Task material:
######

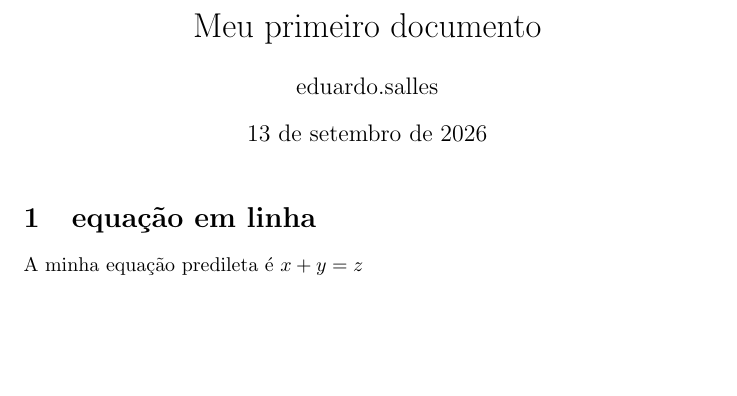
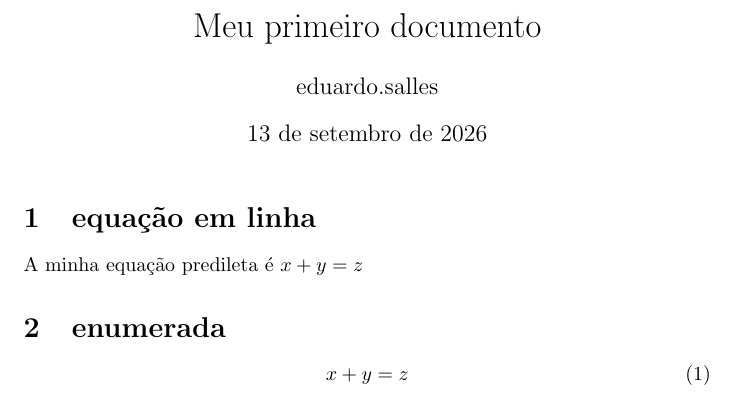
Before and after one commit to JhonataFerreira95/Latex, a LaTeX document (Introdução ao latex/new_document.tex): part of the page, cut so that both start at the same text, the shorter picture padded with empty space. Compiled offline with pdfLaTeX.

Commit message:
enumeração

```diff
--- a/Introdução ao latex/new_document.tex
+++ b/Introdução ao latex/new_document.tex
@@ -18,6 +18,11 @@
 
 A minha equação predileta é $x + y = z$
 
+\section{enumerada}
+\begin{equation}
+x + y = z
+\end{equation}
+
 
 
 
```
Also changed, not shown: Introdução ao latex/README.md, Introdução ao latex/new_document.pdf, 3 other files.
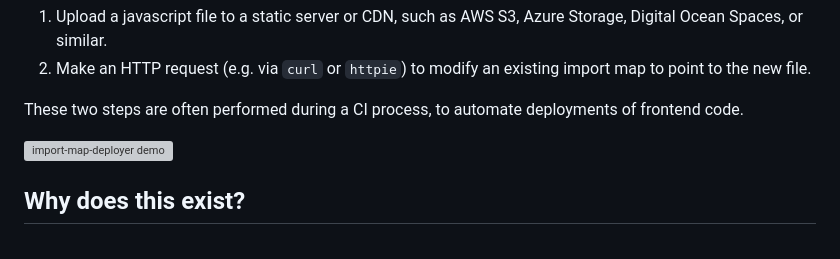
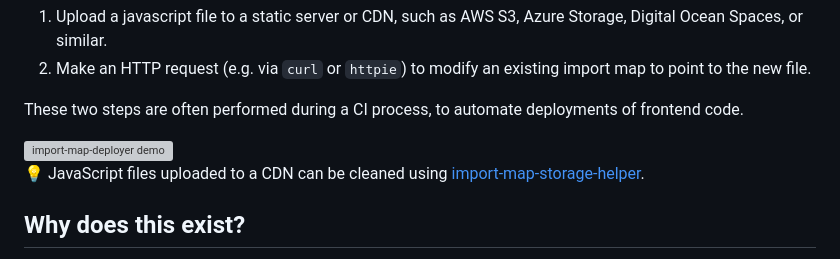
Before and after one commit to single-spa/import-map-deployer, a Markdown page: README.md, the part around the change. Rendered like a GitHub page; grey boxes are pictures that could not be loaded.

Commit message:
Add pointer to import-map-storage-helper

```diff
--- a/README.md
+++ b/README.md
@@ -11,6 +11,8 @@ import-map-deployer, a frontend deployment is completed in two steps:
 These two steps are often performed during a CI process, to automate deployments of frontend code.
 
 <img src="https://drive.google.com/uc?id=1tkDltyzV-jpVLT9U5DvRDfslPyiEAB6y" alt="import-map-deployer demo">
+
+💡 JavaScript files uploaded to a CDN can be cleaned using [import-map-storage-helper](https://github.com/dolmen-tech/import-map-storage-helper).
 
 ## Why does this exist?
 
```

######

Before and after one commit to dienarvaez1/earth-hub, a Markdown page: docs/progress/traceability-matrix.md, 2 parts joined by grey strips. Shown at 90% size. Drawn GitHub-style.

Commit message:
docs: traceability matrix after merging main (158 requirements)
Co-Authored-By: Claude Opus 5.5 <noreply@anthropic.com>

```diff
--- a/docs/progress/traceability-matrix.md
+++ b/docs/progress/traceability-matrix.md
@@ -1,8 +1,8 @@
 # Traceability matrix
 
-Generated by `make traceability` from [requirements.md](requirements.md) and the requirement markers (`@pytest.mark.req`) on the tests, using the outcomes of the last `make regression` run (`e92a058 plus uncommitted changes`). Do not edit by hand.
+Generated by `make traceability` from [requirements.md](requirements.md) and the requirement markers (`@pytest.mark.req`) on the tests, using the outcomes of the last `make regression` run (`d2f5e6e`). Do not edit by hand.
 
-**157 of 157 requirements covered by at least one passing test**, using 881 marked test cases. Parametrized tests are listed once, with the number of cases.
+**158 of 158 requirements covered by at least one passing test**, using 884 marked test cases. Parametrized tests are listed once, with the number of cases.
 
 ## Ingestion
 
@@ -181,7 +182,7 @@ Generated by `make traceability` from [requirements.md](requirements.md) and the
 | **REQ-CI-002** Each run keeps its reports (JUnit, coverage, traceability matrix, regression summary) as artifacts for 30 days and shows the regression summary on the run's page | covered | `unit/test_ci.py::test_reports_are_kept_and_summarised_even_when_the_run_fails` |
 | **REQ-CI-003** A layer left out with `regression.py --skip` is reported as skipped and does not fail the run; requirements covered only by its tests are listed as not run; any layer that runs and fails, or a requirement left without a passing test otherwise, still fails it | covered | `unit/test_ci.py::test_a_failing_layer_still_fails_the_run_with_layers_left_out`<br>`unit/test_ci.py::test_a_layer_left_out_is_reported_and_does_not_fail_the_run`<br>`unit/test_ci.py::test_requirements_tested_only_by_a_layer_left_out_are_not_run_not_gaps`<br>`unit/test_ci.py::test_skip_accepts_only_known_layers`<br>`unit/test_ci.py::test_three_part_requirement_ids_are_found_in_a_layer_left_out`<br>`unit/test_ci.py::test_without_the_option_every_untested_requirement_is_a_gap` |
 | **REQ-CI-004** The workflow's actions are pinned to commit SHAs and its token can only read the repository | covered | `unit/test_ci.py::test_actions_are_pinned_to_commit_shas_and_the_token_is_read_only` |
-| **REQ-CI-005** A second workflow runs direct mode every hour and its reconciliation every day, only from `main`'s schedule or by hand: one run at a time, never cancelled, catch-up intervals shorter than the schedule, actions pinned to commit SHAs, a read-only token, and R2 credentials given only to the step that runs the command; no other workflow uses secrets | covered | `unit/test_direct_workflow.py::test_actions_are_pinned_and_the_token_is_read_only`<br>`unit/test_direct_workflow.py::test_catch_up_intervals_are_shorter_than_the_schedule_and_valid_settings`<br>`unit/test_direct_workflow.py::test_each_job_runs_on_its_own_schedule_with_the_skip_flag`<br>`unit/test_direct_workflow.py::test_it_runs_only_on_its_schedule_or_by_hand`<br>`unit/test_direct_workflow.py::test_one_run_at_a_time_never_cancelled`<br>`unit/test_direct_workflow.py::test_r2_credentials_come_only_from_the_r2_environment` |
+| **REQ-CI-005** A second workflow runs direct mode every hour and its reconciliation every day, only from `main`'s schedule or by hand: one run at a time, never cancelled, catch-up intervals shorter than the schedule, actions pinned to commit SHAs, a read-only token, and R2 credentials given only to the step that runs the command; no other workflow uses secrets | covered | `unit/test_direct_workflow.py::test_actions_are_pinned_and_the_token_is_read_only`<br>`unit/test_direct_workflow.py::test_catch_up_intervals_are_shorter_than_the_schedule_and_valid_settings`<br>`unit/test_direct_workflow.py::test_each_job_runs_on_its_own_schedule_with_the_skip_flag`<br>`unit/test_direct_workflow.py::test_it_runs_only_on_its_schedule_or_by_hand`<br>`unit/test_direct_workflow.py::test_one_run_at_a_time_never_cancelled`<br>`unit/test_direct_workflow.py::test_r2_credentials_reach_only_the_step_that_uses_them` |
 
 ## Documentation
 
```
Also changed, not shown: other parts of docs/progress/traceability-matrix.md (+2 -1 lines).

######

Work to be completed: Search the material above for the word "docs", and return each line that holds it.

Output of the exercise:
Before and after one commit to dienarvaez1/earth-hub, a Markdown page: docs/progress/traceability-matrix.md, 2 parts joined by grey strips. Shown at 90% size. Drawn GitHub-style.
docs: traceability matrix after merging main (158 requirements)
--- a/docs/progress/traceability-matrix.md
+++ b/docs/progress/traceability-matrix.md
Also changed, not shown: other parts of docs/progress/traceability-matrix.md (+2 -1 lines).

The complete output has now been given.